“There’s a lot of players in my locker room that have dreams of being able to support the causes that they love. There’s a lot of guys who want to start their own foundations. I feel like Name, Image, and Likeness makes it a lot easier to jump into. It opens a door for more players. It’s a cool thing that we can use it to highlight other things. I think people would love to be involved in that.”
At a time when NIL is causing coaches to go to verbal war with each other, and where the impact it is having on college football has caused consternation from other coaches, Johnson provides a perfect example of how everything in life can be used for positivity if you just direct your attention, your focus, and your energy towards making a difference.
The future for the Paris Johnson Jr. Foundation
“It’s the little things that people don’t have to do that go a long way, those are the things that you remember, you know?” Johnson remembers every person that sacrificed the time or resources to help him get to where he is now. From his mum, to his uncle, Willie Anderson, Floyd Walker, and a handful of people, those who helped him have shaped a desire to help others. The Paris Johnson Jr. Foundation is the result of that.

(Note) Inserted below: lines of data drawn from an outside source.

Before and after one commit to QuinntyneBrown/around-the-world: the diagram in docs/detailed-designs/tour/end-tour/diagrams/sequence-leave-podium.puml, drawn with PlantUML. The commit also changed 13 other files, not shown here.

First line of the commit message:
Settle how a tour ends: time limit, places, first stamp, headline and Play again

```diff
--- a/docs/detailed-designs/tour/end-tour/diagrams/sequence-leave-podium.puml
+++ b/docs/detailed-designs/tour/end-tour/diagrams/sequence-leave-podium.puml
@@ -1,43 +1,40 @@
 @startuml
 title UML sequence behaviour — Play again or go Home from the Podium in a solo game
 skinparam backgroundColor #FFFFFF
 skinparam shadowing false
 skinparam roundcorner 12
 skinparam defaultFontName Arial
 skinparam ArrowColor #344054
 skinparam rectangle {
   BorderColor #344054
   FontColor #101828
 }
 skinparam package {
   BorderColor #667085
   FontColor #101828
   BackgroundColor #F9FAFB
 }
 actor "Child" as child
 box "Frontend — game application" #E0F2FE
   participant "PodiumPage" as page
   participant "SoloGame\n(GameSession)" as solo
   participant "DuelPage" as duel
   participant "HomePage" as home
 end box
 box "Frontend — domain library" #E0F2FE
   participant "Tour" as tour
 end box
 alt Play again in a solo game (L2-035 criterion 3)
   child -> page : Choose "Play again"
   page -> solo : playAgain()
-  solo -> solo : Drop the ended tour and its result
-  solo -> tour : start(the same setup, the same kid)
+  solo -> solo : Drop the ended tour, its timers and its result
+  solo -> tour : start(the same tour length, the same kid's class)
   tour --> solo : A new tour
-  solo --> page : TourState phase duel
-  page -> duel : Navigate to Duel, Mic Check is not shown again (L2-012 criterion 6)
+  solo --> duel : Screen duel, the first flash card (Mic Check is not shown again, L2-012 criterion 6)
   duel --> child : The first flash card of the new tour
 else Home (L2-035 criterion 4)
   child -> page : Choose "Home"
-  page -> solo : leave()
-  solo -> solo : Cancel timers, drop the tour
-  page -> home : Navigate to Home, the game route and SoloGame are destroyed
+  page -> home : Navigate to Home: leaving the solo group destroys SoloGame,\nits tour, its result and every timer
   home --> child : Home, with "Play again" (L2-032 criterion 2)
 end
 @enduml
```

While we spend a lot of time talking about what the foundation has achieved so far, the future is exciting. There’s a very real chance that Johnson is a first-round pick in the 2023 NFL Draft should he choose to declare at the end of this season. With that comes both financial opportunity and also the additional time to be more hands-on. It’s an opportunity that the Ohio State offensive tackle is excited for.
“I’m excited because I’ll be able to be a lot more hands-on. I’ll have money of my own to be able to help out. That’s what I told myself I wanted to do. If I take half the money that I spend at Chick-Fil-A, it could do a lot,” Johnson laughs. “I want to continue to establish good relationships here in Ohio, then God willing, wherever I play I want to continue to help.
“To be able to give back, not only with the veterans that I’m passionate about but to be able to help a kid through something. Everybody plays football for different reasons. Whether it be to keep them off the streets that could potentially lead to bad decisions or inspire them to be better than me someday.”
Big dreams and big goals
“Once I get involved long enough, it would be really cool to change someone’s life around. I have really big dreams and big goals. I’d love to be able to acquire a property and to let people live there for free to give them the fair chance that they should have come back with,” Johnson says of the veterans he wants to be able to help in the future.
“In my mind, I’d love to be able to do that. Right now, I’m just focused on the moment. How I can impact someone’s day, someone’s week. How can I give someone a meal they don’t need to worry about? I’m looking forward to the day I can see someone at the beginning and the future and see that complete change.”
The dreams and goals for the future are substantial. While Johnson may not have seen the full circle impact at work just yet, there’s over 450 disadvantaged young athletes and disabled and homeless veterans whose lives the Paris Johnson Jr. Foundation has touched. His impact on the football field is set to be significant this season. However, his off-field impact will be significant for years to come.
You can find more information on the Paris Johnson Jr. Foundation here. If you’d like to donate towards the foundation’s work helping disabled and homeless veterans and underprivileged youth athletes you can do so via PayPal here. You can also mail donations to: Paris Johnson Jr Foundation, P.O. Box 46215, Cincinnati OH 45246-0215.